• _ACTIVITY_
Each line of the data below containing "BLAT" needs to be listed.

• _INFORMATION_
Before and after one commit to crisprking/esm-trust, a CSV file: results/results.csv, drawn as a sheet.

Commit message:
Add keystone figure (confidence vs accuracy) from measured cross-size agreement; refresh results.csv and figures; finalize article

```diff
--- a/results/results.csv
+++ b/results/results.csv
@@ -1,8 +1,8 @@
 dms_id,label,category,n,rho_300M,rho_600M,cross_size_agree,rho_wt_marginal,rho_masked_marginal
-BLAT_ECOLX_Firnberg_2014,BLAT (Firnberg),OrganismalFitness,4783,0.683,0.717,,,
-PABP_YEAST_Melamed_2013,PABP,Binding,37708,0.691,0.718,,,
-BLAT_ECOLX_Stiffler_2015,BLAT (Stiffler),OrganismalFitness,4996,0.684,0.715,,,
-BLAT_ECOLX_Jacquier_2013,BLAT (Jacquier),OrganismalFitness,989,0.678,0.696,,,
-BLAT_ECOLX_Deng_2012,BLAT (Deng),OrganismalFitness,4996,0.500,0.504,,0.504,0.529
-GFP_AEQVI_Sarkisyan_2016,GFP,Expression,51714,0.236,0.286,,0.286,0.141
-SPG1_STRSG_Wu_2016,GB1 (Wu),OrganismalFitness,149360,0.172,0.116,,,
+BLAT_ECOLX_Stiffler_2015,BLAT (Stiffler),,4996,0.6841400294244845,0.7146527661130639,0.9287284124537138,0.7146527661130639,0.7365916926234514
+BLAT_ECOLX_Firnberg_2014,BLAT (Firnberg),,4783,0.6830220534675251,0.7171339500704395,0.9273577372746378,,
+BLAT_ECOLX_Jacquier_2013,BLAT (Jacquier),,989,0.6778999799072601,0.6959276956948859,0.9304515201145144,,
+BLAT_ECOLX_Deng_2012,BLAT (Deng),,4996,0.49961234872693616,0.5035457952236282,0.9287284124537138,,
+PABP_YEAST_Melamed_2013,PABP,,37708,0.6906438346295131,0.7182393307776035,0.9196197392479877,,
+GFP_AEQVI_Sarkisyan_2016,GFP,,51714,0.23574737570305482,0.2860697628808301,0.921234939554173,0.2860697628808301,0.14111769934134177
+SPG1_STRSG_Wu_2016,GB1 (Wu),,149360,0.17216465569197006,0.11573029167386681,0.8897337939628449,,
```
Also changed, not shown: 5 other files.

• _SOLUTION FOR THIS PROBLEM_
-BLAT_ECOLX_Firnberg_2014,BLAT (Firnberg),OrganismalFitness,4783,0.683,0.717,,,
-BLAT_ECOLX_Stiffler_2015,BLAT (Stiffler),OrganismalFitness,4996,0.684,0.715,,,
-BLAT_ECOLX_Jacquier_2013,BLAT (Jacquier),OrganismalFitness,989,0.678,0.696,,,
-BLAT_ECOLX_Deng_2012,BLAT (Deng),OrganismalFitness,4996,0.500,0.504,,0.504,0.529
+BLAT_ECOLX_Stiffler_2015,BLAT (Stiffler),,4996,0.6841400294244845,0.7146527661130639,0.9287284124537138,0.7146527661130639,0.7365916926234514
+BLAT_ECOLX_Firnberg_2014,BLAT (Firnberg),,4783,0.6830220534675251,0.7171339500704395,0.9273577372746378,,
+BLAT_ECOLX_Jacquier_2013,BLAT (Jacquier),,989,0.6778999799072601,0.6959276956948859,0.9304515201145144,,
+BLAT_ECOLX_Deng_2012,BLAT (Deng),,4996,0.49961234872693616,0.5035457952236282,0.9287284124537138,,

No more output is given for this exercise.